There was a group dinner at The Laughing Oyster overlooking Okeover Inlet, which followed a cocktail hour and Hannah's presentation on the indigenous peoples of the area. And there was the potluck dinner aboard Deception the last night to help use up any leftovers. Nauti Otter's crew had everyone over for appetizers, and the Aussies loved hashing out world problems over wine and spirits late into the night.
Hannah was a whiz at whipping up brownies or cookies in the galley oven. We marked birthdays, complete with a Happy Birthday banner pulled from the depths of a storage locker awaiting such a celebration.
There was plenty of quiet time as well. Raft-ups at the different anchorages were common, but each boat was free to anchor by itself. There were plenty of nights where the groups could enjoy quiet dinners aboard, or seek out restaurants on their own. There were moonlit trips to shore to stare at the stars and sip the quiet. There was playing in the black water to watch the glowing bioluminescence light up the night. There was no pressure to be together, but it certainly added to the experience.
The End Of The Beginning
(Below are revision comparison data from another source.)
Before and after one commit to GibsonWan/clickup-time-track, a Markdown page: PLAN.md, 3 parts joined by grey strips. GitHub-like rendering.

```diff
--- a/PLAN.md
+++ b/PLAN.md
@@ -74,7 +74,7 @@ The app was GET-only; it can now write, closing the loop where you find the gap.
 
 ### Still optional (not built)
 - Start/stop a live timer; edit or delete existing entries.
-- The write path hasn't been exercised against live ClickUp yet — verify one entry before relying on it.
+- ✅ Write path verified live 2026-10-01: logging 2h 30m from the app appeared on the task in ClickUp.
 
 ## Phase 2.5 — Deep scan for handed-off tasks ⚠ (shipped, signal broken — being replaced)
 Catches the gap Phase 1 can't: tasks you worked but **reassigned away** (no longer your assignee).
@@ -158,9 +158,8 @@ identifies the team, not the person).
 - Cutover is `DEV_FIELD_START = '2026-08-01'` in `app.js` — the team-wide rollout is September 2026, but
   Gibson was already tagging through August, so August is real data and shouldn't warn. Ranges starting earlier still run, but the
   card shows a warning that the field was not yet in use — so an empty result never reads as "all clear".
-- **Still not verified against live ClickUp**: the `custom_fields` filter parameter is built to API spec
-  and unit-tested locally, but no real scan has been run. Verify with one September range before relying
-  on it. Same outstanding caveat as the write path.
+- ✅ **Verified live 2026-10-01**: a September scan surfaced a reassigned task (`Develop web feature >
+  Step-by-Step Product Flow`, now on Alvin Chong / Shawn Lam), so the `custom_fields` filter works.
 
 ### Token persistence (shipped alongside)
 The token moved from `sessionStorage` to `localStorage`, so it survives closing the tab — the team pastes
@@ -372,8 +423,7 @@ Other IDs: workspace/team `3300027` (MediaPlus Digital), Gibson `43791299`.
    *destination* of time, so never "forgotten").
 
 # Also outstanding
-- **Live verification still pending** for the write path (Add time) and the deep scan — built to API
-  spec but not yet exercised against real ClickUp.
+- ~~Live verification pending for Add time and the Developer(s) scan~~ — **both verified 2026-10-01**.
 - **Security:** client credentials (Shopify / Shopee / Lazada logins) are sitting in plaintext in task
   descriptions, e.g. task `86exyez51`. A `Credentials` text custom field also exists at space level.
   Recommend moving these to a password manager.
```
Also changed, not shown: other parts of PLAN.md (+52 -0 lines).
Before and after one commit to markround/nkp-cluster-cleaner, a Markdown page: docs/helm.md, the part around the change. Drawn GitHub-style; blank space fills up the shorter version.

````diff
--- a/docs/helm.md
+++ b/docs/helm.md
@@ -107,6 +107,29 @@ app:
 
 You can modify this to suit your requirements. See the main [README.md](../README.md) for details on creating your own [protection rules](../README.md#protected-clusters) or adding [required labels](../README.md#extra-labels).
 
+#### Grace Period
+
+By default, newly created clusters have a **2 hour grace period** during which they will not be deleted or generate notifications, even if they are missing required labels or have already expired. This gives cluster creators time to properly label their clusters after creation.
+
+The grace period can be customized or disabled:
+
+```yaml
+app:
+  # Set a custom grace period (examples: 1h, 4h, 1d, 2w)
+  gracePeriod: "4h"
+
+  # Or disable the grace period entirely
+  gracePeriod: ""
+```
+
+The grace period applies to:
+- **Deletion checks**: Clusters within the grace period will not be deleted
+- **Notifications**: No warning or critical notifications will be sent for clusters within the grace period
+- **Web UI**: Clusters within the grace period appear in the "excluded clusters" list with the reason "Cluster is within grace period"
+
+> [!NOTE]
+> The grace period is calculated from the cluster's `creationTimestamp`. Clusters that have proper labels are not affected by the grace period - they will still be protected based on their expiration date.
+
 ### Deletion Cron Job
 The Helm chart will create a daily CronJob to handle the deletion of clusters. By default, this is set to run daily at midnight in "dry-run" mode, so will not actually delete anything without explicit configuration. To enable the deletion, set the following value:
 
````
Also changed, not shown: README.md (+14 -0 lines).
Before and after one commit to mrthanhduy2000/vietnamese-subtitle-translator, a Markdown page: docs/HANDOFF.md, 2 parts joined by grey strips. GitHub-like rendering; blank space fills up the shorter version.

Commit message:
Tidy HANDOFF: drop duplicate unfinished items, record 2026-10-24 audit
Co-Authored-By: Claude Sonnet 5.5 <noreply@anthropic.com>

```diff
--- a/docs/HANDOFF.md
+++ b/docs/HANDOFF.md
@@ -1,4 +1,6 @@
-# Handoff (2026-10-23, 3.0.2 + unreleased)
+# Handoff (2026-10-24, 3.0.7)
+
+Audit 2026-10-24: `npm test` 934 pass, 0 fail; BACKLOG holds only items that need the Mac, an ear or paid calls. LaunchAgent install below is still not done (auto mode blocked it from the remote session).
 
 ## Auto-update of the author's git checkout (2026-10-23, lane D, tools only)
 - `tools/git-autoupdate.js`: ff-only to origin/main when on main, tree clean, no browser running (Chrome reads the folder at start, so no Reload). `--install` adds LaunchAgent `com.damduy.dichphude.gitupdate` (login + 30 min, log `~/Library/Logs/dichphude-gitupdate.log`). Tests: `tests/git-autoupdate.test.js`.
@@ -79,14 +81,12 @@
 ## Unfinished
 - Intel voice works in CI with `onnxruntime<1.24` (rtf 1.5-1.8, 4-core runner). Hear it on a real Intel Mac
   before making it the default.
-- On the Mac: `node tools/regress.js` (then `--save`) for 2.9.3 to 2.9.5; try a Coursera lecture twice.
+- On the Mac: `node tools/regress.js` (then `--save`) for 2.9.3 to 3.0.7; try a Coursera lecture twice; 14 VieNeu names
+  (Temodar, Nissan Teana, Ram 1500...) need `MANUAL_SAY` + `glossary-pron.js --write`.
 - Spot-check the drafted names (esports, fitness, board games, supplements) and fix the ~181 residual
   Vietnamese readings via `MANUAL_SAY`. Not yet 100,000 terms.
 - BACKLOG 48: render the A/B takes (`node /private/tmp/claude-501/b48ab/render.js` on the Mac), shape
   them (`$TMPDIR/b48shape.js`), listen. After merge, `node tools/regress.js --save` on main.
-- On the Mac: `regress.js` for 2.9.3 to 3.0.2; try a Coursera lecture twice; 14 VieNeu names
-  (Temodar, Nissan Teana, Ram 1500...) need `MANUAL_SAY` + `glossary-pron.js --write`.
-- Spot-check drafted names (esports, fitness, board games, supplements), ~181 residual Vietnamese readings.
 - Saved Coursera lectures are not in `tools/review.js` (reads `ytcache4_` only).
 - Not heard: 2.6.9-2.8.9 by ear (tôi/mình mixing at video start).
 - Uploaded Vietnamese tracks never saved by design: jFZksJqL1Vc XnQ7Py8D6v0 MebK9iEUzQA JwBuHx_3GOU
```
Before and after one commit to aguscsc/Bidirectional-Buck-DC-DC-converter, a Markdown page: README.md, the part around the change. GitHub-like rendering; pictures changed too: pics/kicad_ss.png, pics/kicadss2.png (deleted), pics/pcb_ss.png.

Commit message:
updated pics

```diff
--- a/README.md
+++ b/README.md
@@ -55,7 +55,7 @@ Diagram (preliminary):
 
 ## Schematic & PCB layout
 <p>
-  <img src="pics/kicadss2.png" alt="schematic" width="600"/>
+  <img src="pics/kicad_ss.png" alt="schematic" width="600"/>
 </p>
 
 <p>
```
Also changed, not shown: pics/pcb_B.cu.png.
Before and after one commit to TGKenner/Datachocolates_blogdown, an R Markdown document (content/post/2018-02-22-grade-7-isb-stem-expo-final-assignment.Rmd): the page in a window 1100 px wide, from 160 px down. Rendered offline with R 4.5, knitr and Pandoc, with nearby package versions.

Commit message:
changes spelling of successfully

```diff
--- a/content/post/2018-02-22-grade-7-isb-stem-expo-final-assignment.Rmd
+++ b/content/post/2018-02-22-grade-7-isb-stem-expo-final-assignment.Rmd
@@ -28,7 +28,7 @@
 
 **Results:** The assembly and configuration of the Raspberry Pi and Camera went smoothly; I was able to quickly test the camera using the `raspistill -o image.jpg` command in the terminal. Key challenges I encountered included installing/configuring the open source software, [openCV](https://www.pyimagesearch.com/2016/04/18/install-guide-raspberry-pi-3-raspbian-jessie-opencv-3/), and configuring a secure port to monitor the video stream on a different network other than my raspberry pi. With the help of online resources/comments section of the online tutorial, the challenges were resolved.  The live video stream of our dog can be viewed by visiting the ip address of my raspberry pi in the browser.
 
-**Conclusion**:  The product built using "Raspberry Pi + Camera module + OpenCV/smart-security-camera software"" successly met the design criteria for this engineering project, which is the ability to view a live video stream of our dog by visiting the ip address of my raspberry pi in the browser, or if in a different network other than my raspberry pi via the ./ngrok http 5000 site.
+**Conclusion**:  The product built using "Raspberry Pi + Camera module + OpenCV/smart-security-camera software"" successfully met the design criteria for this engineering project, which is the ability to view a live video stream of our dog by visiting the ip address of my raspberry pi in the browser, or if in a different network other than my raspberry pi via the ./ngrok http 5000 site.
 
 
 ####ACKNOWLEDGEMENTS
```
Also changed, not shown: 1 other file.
A favorite part of the voyage together was the slideshow Hannah put together after collecting photos from each crew along with those from her own camera — a NWE tradition. She set the whole thing to music, and we had a fun watch party on Deception. There was much oohing, aahing, and laughter as each new photo appeared and we relived the highlights, merriment, and memories from our two weeks together. We could see through the photos how much confidence we'd all gained since we set out together. Hannah would send us each home with a USB drive of all the photos, along with a copy of the slideshow, plus everyone's contact info to make it easy to stay in touch with new friends — the perfect souvenir of our special moment in time together in the beautiful Pacific Northwest.